If you use Sucuri’s Website Application Firewall (WAF), the company has you covered:
Note that users of our WAF are already protected against this attack, so if you are on CloudProxy you are safe.
Similarly, the Wordfence Security Plugin has login protection that takes into account XML-RPC. Just remember to enable Login Security in the Wordfence Options.
Yes we do protect against brute force via XML-RPC and we have for some time now. We also protect against multiple attempts via a single XML-RPC call
Finally, the iThemes Security Plugin protects against XML-RPC Brute Force attacks (even the free version):
Brute Force Protection in iThemes Security just got more robust.
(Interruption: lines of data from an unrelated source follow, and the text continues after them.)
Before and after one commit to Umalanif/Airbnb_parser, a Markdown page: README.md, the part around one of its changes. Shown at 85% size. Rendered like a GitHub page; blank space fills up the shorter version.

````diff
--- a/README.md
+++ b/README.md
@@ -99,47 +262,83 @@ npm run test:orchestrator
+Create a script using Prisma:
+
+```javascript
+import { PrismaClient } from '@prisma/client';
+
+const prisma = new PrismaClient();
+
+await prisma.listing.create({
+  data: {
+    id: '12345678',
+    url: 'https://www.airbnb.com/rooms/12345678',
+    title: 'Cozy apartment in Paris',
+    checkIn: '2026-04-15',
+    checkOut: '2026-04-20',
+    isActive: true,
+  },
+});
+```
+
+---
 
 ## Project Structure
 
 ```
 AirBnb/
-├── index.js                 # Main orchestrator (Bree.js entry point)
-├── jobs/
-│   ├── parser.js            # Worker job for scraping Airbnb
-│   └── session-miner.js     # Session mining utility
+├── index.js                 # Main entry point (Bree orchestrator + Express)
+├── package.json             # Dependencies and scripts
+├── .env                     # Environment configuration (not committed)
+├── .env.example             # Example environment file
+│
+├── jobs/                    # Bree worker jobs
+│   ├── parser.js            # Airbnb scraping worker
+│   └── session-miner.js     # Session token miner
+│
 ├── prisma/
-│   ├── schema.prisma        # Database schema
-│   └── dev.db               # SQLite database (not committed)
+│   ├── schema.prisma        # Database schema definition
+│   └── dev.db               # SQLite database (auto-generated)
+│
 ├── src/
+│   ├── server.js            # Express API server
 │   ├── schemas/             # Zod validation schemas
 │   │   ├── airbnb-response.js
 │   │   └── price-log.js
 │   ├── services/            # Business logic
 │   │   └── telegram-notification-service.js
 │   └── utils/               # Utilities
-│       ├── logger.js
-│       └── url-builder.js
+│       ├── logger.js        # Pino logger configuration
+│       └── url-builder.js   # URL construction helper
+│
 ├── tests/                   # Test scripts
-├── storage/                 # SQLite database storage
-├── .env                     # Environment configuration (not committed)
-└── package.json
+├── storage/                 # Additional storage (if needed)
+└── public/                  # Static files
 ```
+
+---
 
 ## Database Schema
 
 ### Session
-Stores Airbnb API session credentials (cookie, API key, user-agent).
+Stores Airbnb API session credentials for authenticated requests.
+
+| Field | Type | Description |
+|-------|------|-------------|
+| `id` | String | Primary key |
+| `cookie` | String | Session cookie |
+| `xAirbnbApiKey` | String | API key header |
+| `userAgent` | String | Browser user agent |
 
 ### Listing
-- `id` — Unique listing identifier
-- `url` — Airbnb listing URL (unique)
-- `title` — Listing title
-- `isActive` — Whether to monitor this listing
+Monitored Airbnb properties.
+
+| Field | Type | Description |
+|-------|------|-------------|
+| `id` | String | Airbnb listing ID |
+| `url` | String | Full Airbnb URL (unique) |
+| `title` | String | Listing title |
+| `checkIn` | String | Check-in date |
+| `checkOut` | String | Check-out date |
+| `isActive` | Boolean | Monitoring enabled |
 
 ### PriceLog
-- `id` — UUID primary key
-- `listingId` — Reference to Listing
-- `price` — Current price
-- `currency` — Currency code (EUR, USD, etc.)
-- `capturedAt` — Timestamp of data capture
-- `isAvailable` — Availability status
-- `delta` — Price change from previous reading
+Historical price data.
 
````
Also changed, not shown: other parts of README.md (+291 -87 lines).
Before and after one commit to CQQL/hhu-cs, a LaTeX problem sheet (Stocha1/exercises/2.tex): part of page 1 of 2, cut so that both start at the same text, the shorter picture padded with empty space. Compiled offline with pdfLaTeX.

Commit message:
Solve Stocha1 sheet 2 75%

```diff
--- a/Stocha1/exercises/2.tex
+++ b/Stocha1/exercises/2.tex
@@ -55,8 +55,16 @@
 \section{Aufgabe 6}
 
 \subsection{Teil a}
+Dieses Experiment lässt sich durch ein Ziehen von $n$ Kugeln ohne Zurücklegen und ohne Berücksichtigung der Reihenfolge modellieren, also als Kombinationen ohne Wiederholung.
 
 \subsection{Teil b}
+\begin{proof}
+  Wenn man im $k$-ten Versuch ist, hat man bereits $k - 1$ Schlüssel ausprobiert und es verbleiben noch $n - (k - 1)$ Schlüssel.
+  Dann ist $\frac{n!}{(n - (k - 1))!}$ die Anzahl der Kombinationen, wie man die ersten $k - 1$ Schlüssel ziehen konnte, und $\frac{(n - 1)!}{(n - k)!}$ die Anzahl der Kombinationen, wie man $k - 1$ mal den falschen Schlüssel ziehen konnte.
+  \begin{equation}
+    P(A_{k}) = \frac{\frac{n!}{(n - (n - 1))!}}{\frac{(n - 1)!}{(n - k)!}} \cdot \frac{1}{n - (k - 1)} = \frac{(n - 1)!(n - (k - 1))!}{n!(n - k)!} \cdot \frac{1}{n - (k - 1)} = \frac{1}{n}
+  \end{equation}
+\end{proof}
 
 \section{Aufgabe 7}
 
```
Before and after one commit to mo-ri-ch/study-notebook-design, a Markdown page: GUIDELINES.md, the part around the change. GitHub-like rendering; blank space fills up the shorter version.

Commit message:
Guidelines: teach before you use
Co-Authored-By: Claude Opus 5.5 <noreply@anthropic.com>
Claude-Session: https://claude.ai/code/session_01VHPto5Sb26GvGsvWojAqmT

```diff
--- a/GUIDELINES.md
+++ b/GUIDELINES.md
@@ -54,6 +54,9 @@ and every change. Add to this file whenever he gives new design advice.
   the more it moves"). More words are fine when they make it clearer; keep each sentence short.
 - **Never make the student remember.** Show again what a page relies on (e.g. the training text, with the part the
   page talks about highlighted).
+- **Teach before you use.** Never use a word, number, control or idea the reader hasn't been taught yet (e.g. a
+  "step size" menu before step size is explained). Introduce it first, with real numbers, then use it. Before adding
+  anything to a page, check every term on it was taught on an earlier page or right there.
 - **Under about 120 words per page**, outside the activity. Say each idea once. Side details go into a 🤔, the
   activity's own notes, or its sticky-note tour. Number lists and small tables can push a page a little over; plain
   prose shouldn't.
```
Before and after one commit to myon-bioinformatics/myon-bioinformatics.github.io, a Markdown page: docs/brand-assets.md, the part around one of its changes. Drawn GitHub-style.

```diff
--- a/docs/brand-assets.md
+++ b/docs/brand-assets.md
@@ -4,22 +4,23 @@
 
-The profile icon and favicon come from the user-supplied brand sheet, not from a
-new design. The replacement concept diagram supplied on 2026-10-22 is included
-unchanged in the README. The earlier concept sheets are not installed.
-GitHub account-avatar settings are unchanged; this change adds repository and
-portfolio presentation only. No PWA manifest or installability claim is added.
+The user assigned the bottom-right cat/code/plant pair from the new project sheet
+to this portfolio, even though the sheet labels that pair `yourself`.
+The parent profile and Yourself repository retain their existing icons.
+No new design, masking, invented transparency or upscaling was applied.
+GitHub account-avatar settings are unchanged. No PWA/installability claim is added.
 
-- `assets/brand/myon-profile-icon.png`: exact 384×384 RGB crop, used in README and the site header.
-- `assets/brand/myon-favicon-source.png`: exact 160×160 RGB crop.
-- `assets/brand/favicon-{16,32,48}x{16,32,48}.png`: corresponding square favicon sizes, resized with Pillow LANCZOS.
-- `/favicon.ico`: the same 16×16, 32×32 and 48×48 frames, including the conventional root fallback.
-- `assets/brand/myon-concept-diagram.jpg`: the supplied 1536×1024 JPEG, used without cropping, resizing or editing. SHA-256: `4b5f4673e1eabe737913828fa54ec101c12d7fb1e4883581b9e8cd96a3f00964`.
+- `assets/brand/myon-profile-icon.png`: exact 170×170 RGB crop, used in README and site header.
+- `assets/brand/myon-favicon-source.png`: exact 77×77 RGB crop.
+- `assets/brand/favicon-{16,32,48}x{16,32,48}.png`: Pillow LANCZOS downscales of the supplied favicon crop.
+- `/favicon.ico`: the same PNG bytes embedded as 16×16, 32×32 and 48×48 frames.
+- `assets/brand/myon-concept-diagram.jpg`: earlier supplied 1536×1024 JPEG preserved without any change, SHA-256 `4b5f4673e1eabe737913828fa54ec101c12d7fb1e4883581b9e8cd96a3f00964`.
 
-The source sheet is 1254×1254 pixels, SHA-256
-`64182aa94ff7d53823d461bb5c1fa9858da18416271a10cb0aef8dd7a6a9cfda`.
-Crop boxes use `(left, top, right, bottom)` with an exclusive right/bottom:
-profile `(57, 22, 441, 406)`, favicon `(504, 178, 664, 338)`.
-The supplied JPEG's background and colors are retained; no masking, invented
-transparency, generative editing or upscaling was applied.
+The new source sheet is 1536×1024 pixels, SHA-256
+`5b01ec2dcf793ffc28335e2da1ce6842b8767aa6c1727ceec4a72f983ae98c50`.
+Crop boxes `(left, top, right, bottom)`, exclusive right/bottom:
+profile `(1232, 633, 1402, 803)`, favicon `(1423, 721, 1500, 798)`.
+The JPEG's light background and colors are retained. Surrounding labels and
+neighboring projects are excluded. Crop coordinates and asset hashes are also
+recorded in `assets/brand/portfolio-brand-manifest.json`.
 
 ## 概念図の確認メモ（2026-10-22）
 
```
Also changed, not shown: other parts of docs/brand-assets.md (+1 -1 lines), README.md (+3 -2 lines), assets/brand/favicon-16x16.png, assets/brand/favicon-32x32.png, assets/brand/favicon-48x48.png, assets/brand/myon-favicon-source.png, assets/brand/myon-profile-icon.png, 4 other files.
Now when you enable Brute Force Protection this feature includes protection from XML-RPC attacks
Make sure your websites are protected!
Edit (16th October 2015): iThemes Security v5.1.0 and iThemes Security Pro v2.0.0 protect against the XML-RPC Brute Force Amplification Attacks.
New Feature: Added “Multiple Authentication Attempts per XML-RPC Request” setting to the WordPress Tweaks section. When this setting is set to “Block”, iThemes Security will block brute force login attacks against XML-RPC
Edit (15th October 2015): If you have Jetpack installed, the Protect Module also stops XML-RPC attacks.
According to iThemes, version 4.8.0 of iThemes Security WordPress plugin removed the malware scanning feature that relied on VirusTotal. It’s not iThemes fault; VirusTotal discontinued the service to all WordPress plugins. Well, darn.
iThemes suggests using VirusTotal’s URL scanner or Sucuri’s SiteCheck, both of which require you to scan each website manually. Sucuri also offers automated server-side scanning as part of their paid plans.
One other option that wasn’t mentioned by iThemes is the Sucuri Security WordPress Plugin which allows you to initiate a scan from your WordPress admin. The scan needs to be initiated manually though.